== Segment start ==
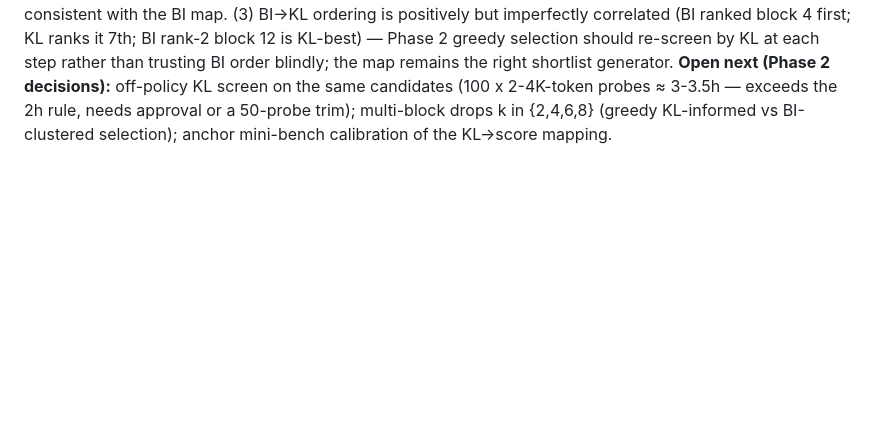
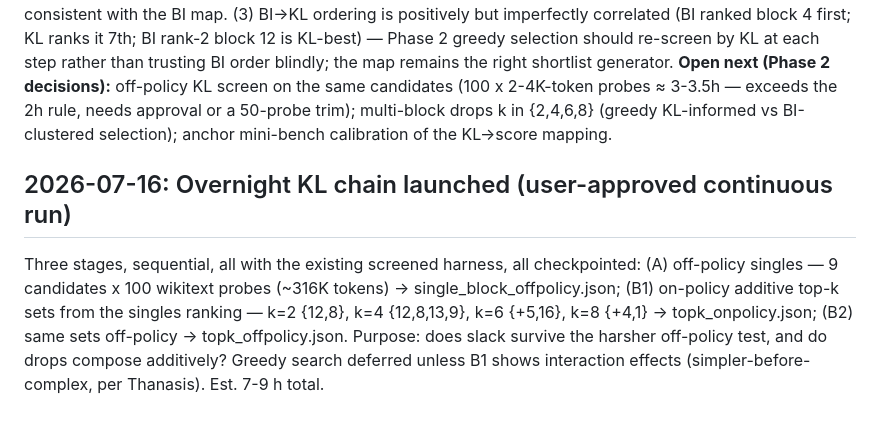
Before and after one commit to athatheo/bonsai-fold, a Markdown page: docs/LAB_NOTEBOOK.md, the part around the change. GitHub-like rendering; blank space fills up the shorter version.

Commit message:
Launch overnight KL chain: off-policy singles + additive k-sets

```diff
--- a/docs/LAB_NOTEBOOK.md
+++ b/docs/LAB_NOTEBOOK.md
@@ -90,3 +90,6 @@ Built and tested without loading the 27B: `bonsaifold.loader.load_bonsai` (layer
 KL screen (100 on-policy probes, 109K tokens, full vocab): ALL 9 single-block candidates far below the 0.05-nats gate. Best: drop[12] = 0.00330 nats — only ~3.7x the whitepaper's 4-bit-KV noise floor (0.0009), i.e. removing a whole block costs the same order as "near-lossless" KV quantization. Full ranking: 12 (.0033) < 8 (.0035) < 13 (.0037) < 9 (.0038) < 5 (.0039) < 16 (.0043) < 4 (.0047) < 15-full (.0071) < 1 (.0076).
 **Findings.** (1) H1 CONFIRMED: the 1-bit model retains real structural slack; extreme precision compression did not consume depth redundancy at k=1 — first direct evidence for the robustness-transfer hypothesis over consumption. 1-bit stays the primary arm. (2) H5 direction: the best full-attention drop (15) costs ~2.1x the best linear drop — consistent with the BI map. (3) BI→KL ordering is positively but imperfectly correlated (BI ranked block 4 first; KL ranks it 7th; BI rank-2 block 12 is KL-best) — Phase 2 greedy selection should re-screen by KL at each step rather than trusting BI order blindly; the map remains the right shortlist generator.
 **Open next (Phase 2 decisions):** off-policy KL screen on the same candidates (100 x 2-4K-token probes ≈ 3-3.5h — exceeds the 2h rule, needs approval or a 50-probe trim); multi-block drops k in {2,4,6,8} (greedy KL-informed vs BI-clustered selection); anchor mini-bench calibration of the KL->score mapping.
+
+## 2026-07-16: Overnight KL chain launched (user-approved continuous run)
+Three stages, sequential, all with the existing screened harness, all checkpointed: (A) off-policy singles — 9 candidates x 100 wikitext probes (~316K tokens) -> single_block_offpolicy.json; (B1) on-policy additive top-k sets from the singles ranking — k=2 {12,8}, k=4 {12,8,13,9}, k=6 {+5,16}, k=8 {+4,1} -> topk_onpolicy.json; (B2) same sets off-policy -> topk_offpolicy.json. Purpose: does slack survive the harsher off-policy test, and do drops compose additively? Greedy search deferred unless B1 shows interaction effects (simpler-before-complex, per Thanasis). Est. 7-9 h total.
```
== Segment end ==
» Exercise description
All lines of the entries above where "docs" turns up should be reported.

» Answer to this problem
Before and after one commit to athatheo/bonsai-fold, a Markdown page: docs/LAB_NOTEBOOK.md, the part around the change. GitHub-like rendering; blank space fills up the shorter version.
--- a/docs/LAB_NOTEBOOK.md
+++ b/docs/LAB_NOTEBOOK.md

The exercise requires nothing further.